#### [Task directions]
What is needed here is each entry reproduced exactly, without its pictures.

[Change detection data]

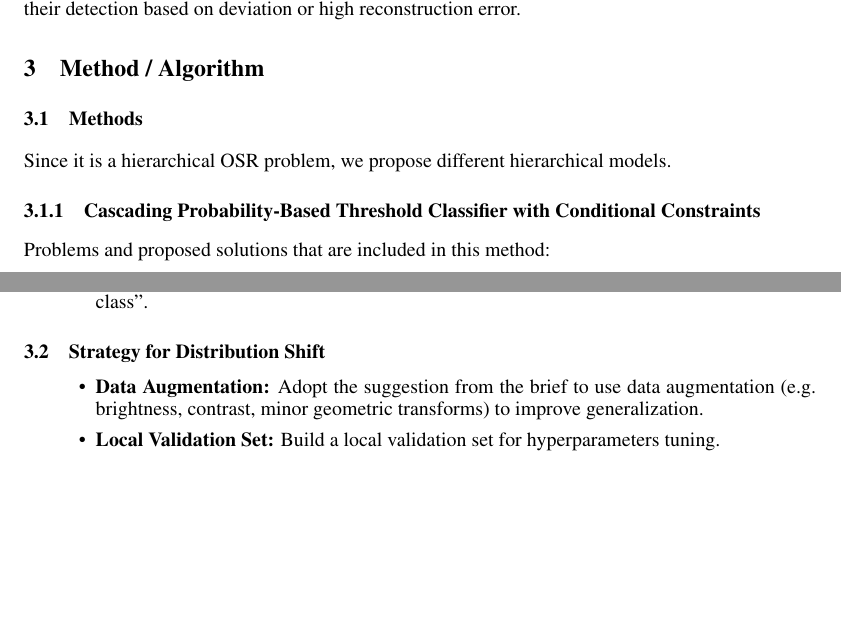
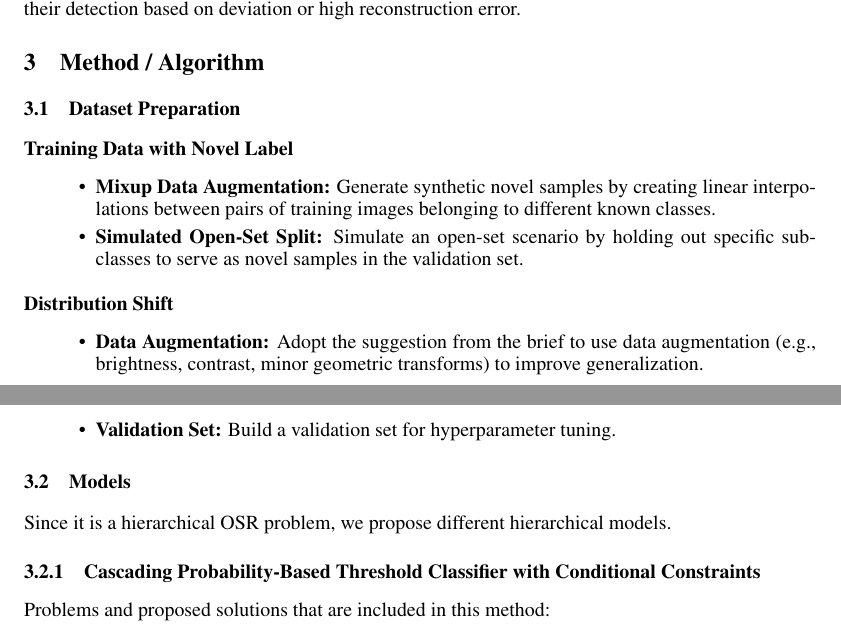
Before and after one commit to tcyxox/NNDL_project, a LaTeX document (paper/main.tex): two parts of pages 1 and 2 of 3, joined at a grey line, cut so that both start at the same text, the shorter picture padded with empty space. Compiled offline with pdfLaTeX.

Commit message:
dataset preparation

```diff
--- a/paper/main.tex
+++ b/paper/main.tex
@@ -46,7 +46,21 @@ OSR contrasts with traditional closed-set recognition, which assumes all testing
 
 \section{Method / Algorithm}
 
-\subsection{Methods}
+\subsection{Dataset Preparation}
+
+\paragraph{Training Data with Novel Label}
+\begin{itemize}
+    \item \textbf{Mixup Data Augmentation:} Generate synthetic novel samples by creating linear interpolations between pairs of training images belonging to different known classes.
+    \item \textbf{Simulated Open-Set Split:} Simulate an open-set scenario by holding out specific subclasses to serve as novel samples in the validation set.
+\end{itemize}
+
+\paragraph{Distribution Shift}
+\begin{itemize}
+    \item \textbf{Data Augmentation:} Adopt the suggestion from the brief to use data augmentation (e.g., brightness, contrast, minor geometric transforms) to improve generalization.
+    \item \textbf{Validation Set:} Build a validation set for hyperparameter tuning.
+\end{itemize}
+
+\subsection{Models}
 
 Since it is a hierarchical OSR problem, we propose different hierarchical models.
 
@@ -107,13 +125,6 @@ As OpenMax~\cite{7780542} is a classic discriminative method in OSR, we plan to
 % \end{itemize}
 % ================================= Deprecated =================================
 
-\subsection{Strategy for Distribution Shift}
-
-\begin{itemize}
-    \item \textbf{Data Augmentation:} Adopt the suggestion from the brief to use data augmentation (e.g. brightness, contrast, minor geometric transforms) to improve generalization.
-    \item \textbf{Local Validation Set:} Build a local validation set for hyperparameters tuning.
-\end{itemize}
-
 \subsection{Evaluation}
 
 \begin{itemize}
```
Also changed, not shown: paper/out/main.pdf, paper/main.tex (4 more changed lines).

#### [Response to this task]
Before and after one commit to tcyxox/NNDL_project, a LaTeX document (paper/main.tex): two parts of pages 1 and 2 of 3, joined at a grey line, cut so that both start at the same text, the shorter picture padded with empty space. Compiled offline with pdfLaTeX.

Commit message:
dataset preparation

```diff
--- a/paper/main.tex
+++ b/paper/main.tex
@@ -46,7 +46,21 @@ OSR contrasts with traditional closed-set recognition, which assumes all testing
 
 \section{Method / Algorithm}
 
-\subsection{Methods}
+\subsection{Dataset Preparation}
+
+\paragraph{Training Data with Novel Label}
+\begin{itemize}
+    \item \textbf{Mixup Data Augmentation:} Generate synthetic novel samples by creating linear interpolations between pairs of training images belonging to different known classes.
+    \item \textbf{Simulated Open-Set Split:} Simulate an open-set scenario by holding out specific subclasses to serve as novel samples in the validation set.
+\end{itemize}
+
+\paragraph{Distribution Shift}
+\begin{itemize}
+    \item \textbf{Data Augmentation:} Adopt the suggestion from the brief to use data augmentation (e.g., brightness, contrast, minor geometric transforms) to improve generalization.
+    \item \textbf{Validation Set:} Build a validation set for hyperparameter tuning.
+\end{itemize}
+
+\subsection{Models}
 
 Since it is a hierarchical OSR problem, we propose different hierarchical models.
 
@@ -107,13 +125,6 @@ As OpenMax~\cite{7780542} is a classic discriminative method in OSR, we plan to
 % \end{itemize}
 % ================================= Deprecated =================================
 
-\subsection{Strategy for Distribution Shift}
-
-\begin{itemize}
-    \item \textbf{Data Augmentation:} Adopt the suggestion from the brief to use data augmentation (e.g. brightness, contrast, minor geometric transforms) to improve generalization.
-    \item \textbf{Local Validation Set:} Build a local validation set for hyperparameters tuning.
-\end{itemize}
-
 \subsection{Evaluation}
 
 \begin{itemize}
```
Also changed, not shown: paper/out/main.pdf, paper/main.tex (4 more changed lines).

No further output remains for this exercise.